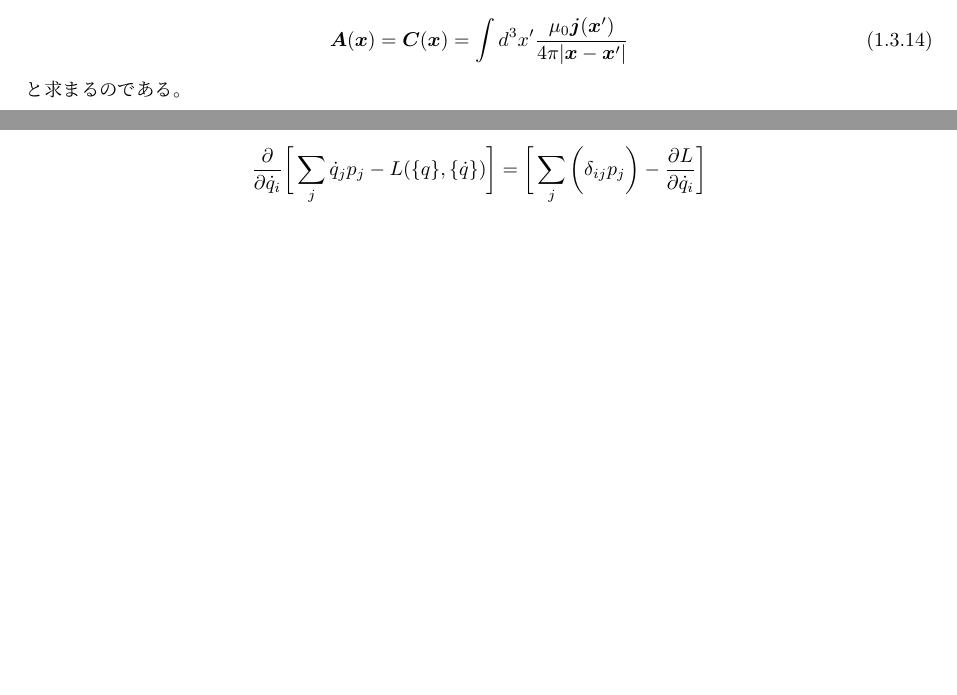
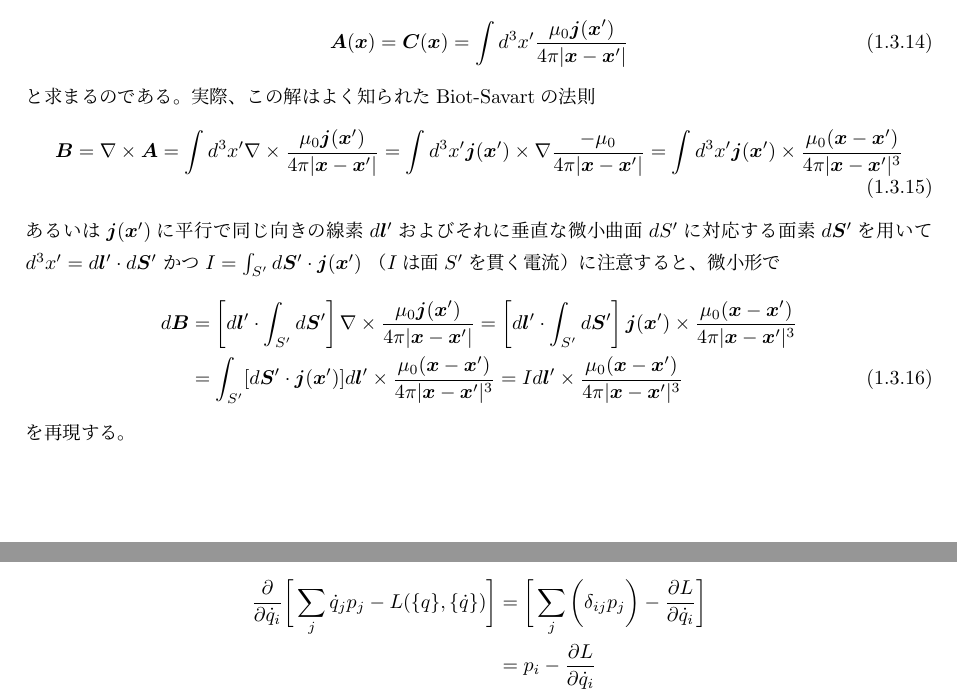
Before and after one commit to st-red-strat/LieQmQft, a LaTeX document (LieQmQft.tex, which reads analytical.tex): two parts of pages 11 and 17 of 84 before the commit and two parts of pages 11 and 18 of 84 after it, joined at a grey line, cut so that both start at the same text, the shorter picture padded with empty space. Compiled offline with upLaTeX and dvipdfmx.

Commit message:
Biot-Savart law

```diff
--- a/analytical.tex
+++ b/analytical.tex
@@ -948,6 +948,105 @@ vector potentialの満たすべき方程式
     }
 \end{align}
 と求まるのである。
+実際、
+この解はよく知られた
+Biot-Savartの法則
+\begin{align}
+  \bm{B}
+&=
+  \nabla \times \bm{A}
+=
+  \int d^3 x'
+  \nabla \times
+    \dfrac{
+      \mu_0 \bm{j} (\bm{x}')
+    }{
+      4 \pi
+      |\bm{x} - \bm{x}'|
+    }
+=
+  \int d^3 x'
+  \bm{j} (\bm{x}') \times
+  \nabla
+    \dfrac{
+      - \mu_0
+    }{
+      4 \pi
+      |\bm{x} - \bm{x}'|
+    }
+% \notag\\&
+=
+  \int d^3 x'
+  \bm{j} (\bm{x}') \times
+    \dfrac{
+      \mu_0
+      (\bm{x} - \bm{x}')
+    }{
+      4 \pi
+      |\bm{x} - \bm{x}'|^3
+    }
+\end{align}
+あるいは
+$\bm{j}(\bm{x}')$に平行で同じ向きの
+線素$d \bm{l}'$および
+それに垂直な微小曲面$dS'$に対応する
+面素$d \bm{S}'$を用いて
+$d^3 x' = d \bm{l}' \cdot d \bm{S}'$
+かつ
+$I = \int_{S'} d \bm{S}' \cdot \bm{j}(\bm{x}')$
+（$I$は面$S'$を貫く電流）
+に注意すると、微小形で
+\begin{align}
+  d \bm{B}
+&=
+  \left[
+    d \bm{l}' \cdot
+    \int_{S'} d \bm{S}'
+  \right]
+  \nabla \times
+    \dfrac{
+      \mu_0 \bm{j} (\bm{x}')
+    }{
+      4 \pi
+      |\bm{x} - \bm{x}'|
+    }
+=
+  \left[
+    d \bm{l}' \cdot
+    \int_{S'} d \bm{S}'
+  \right]
+  \bm{j} (\bm{x}') \times
+    \dfrac{
+      \mu_0
+      (\bm{x} - \bm{x}')
+    }{
+      4 \pi
+      |\bm{x} - \bm{x}'|^3
+    }
+\notag\\&
+=
+  \int_{S'}
+    [d \bm{S}' \cdot \bm{j} (\bm{x}')]
+  d \bm{l}' \times
+    \dfrac{
+      \mu_0
+      (\bm{x} - \bm{x}')
+    }{
+      4 \pi
+      |\bm{x} - \bm{x}'|^3
+    }
+=
+  I d \bm{l}'
+  \times
+    \dfrac{
+      \mu_0
+      (\bm{x} - \bm{x}')
+    }{
+      4 \pi
+      |\bm{x} - \bm{x}'|^3
+    }
+\end{align}
+を再現する。
 
 \subsubsection{真空中の電磁波解}
 
```
Also changed, not shown: LieQmQft.pdf.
________________________________________
• _WHAT THE TASK REQUIRES_:
Leaving every picture out, output the data exactly as it stands.

• _THE COMPLETED TASK_:
Before and after one commit to st-red-strat/LieQmQft, a LaTeX document (LieQmQft.tex, which reads analytical.tex): two parts of pages 11 and 17 of 84 before the commit and two parts of pages 11 and 18 of 84 after it, joined at a grey line, cut so that both start at the same text, the shorter picture padded with empty space. Compiled offline with upLaTeX and dvipdfmx.

Commit message:
Biot-Savart law

```diff
--- a/analytical.tex
+++ b/analytical.tex
@@ -948,6 +948,105 @@ vector potentialの満たすべき方程式
     }
 \end{align}
 と求まるのである。
+実際、
+この解はよく知られた
+Biot-Savartの法則
+\begin{align}
+  \bm{B}
+&=
+  \nabla \times \bm{A}
+=
+  \int d^3 x'
+  \nabla \times
+    \dfrac{
+      \mu_0 \bm{j} (\bm{x}')
+    }{
+      4 \pi
+      |\bm{x} - \bm{x}'|
+    }
+=
+  \int d^3 x'
+  \bm{j} (\bm{x}') \times
+  \nabla
+    \dfrac{
+      - \mu_0
+    }{
+      4 \pi
+      |\bm{x} - \bm{x}'|
+    }
+% \notag\\&
+=
+  \int d^3 x'
+  \bm{j} (\bm{x}') \times
+    \dfrac{
+      \mu_0
+      (\bm{x} - \bm{x}')
+    }{
+      4 \pi
+      |\bm{x} - \bm{x}'|^3
+    }
+\end{align}
+あるいは
+$\bm{j}(\bm{x}')$に平行で同じ向きの
+線素$d \bm{l}'$および
+それに垂直な微小曲面$dS'$に対応する
+面素$d \bm{S}'$を用いて
+$d^3 x' = d \bm{l}' \cdot d \bm{S}'$
+かつ
+$I = \int_{S'} d \bm{S}' \cdot \bm{j}(\bm{x}')$
+（$I$は面$S'$を貫く電流）
+に注意すると、微小形で
+\begin{align}
+  d \bm{B}
+&=
+  \left[
+    d \bm{l}' \cdot
+    \int_{S'} d \bm{S}'
+  \right]
+  \nabla \times
+    \dfrac{
+      \mu_0 \bm{j} (\bm{x}')
+    }{
+      4 \pi
+      |\bm{x} - \bm{x}'|
+    }
+=
+  \left[
+    d \bm{l}' \cdot
+    \int_{S'} d \bm{S}'
+  \right]
+  \bm{j} (\bm{x}') \times
+    \dfrac{
+      \mu_0
+      (\bm{x} - \bm{x}')
+    }{
+      4 \pi
+      |\bm{x} - \bm{x}'|^3
+    }
+\notag\\&
+=
+  \int_{S'}
+    [d \bm{S}' \cdot \bm{j} (\bm{x}')]
+  d \bm{l}' \times
+    \dfrac{
+      \mu_0
+      (\bm{x} - \bm{x}')
+    }{
+      4 \pi
+      |\bm{x} - \bm{x}'|^3
+    }
+=
+  I d \bm{l}'
+  \times
+    \dfrac{
+      \mu_0
+      (\bm{x} - \bm{x}')
+    }{
+      4 \pi
+      |\bm{x} - \bm{x}'|^3
+    }
+\end{align}
+を再現する。
 
 \subsubsection{真空中の電磁波解}
 
```
Also changed, not shown: LieQmQft.pdf.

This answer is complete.